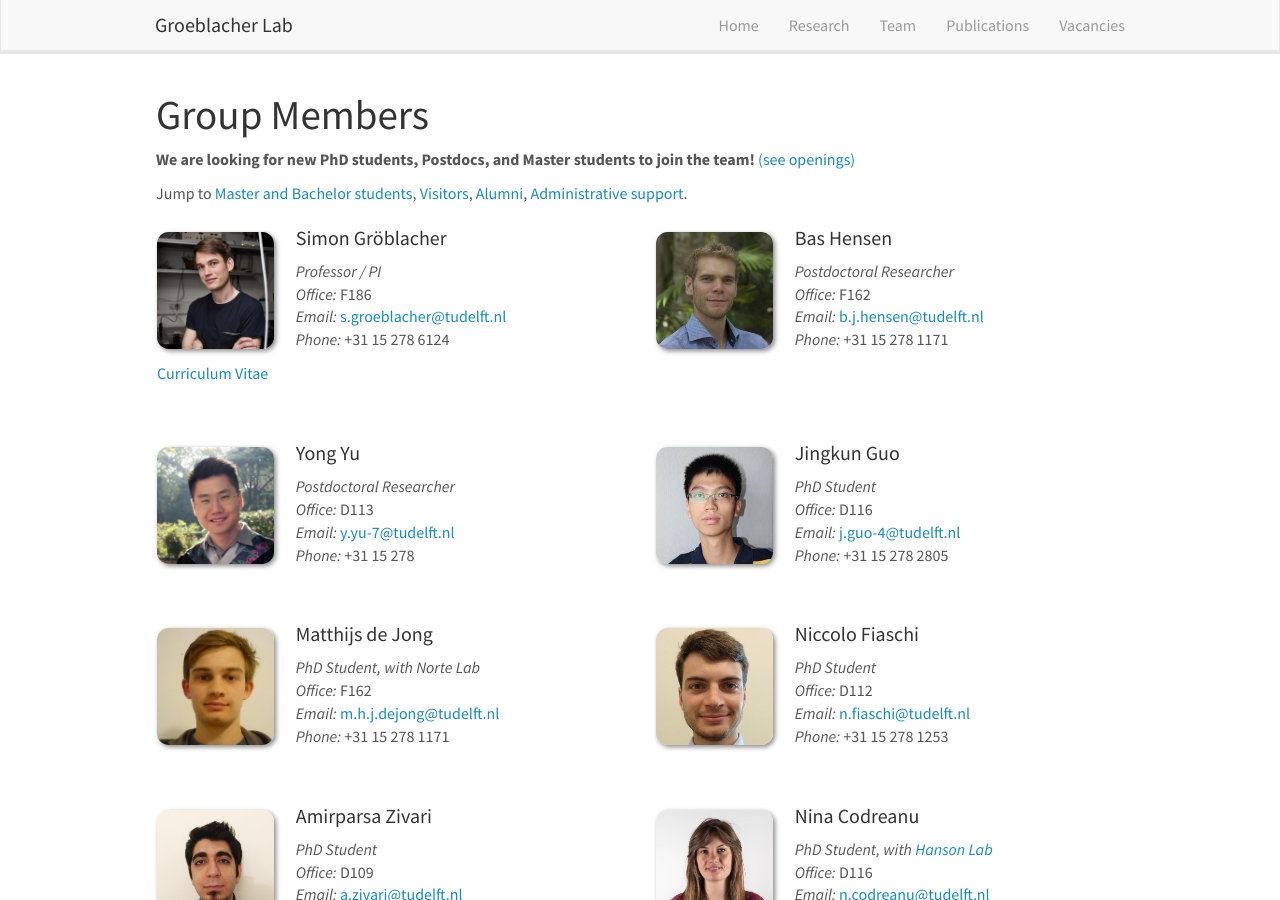
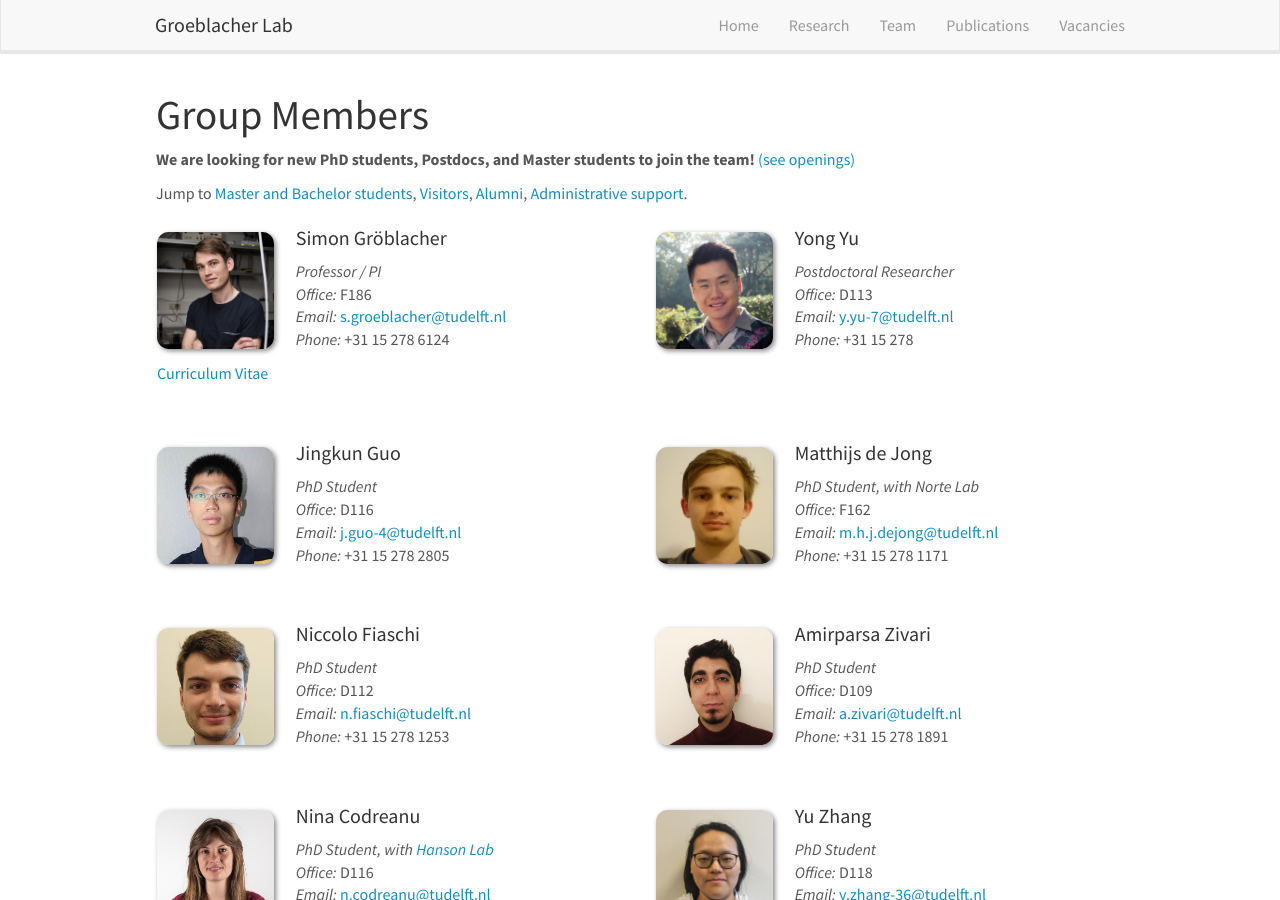
Before and after one commit to sgroeblacher/groeblacherlab, a Jekyll site: the page built from _pages/team.md, in a window 1280 px wide and 900 px high. Built offline with Jekyll 4.4.1, drawn with Linux system fonts in a browser that asks for light colours; nearby versions of some CDN libraries; some of the changed text lies outside the part shown.

Commit message:
modified:   _data/alumni_postdoc.yml 	modified:   _data/team_members.yml

```diff
--- a/_data/alumni_postdoc.yml
+++ b/_data/alumni_postdoc.yml
@@ -1,3 +1,5 @@
+- name: Bas Hensen, now at <a href="https://www.qphox.eu">QphoX</a>
+
 - name: Robert Stockill, now at <a href="https://www.qphox.eu">QphoX</a>
 
 - name: Jie Li, now at <a href="http://www.zju.edu.cn/english/">Zhejiang University</a>
--- a/_data/team_members.yml
+++ b/_data/team_members.yml
@@ -5,15 +5,6 @@
   cell: +31 15 278 6124
   email: s.groeblacher@tudelft.nl
   CV: 1
-  number_educ: 0
-
-- name: Bas Hensen
-  photo: Bas.jpg
-  info: Postdoctoral Researcher
-  office: F162
-  cell: +31 15 278 1171
-  email: b.j.hensen@tudelft.nl
-  CV: 0
   number_educ: 0
 
 - name: Yong Yu
```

* _PROBLEM DESCRIPTION_
Please print the material exactly as given above, omitting the pictures.

* _ANSWER FOR THIS EXERCISE_
Before and after one commit to sgroeblacher/groeblacherlab, a Jekyll site: the page built from _pages/team.md, in a window 1280 px wide and 900 px high. Built offline with Jekyll 4.4.1, drawn with Linux system fonts in a browser that asks for light colours; nearby versions of some CDN libraries; some of the changed text lies outside the part shown.

Commit message:
modified:   _data/alumni_postdoc.yml 	modified:   _data/team_members.yml

```diff
--- a/_data/alumni_postdoc.yml
+++ b/_data/alumni_postdoc.yml
@@ -1,3 +1,5 @@
+- name: Bas Hensen, now at <a href="https://www.qphox.eu">QphoX</a>
+
 - name: Robert Stockill, now at <a href="https://www.qphox.eu">QphoX</a>
 
 - name: Jie Li, now at <a href="http://www.zju.edu.cn/english/">Zhejiang University</a>
--- a/_data/team_members.yml
+++ b/_data/team_members.yml
@@ -5,15 +5,6 @@
   cell: +31 15 278 6124
   email: s.groeblacher@tudelft.nl
   CV: 1
-  number_educ: 0
-
-- name: Bas Hensen
-  photo: Bas.jpg
-  info: Postdoctoral Researcher
-  office: F162
-  cell: +31 15 278 1171
-  email: b.j.hensen@tudelft.nl
-  CV: 0
   number_educ: 0
 
 - name: Yong Yu
```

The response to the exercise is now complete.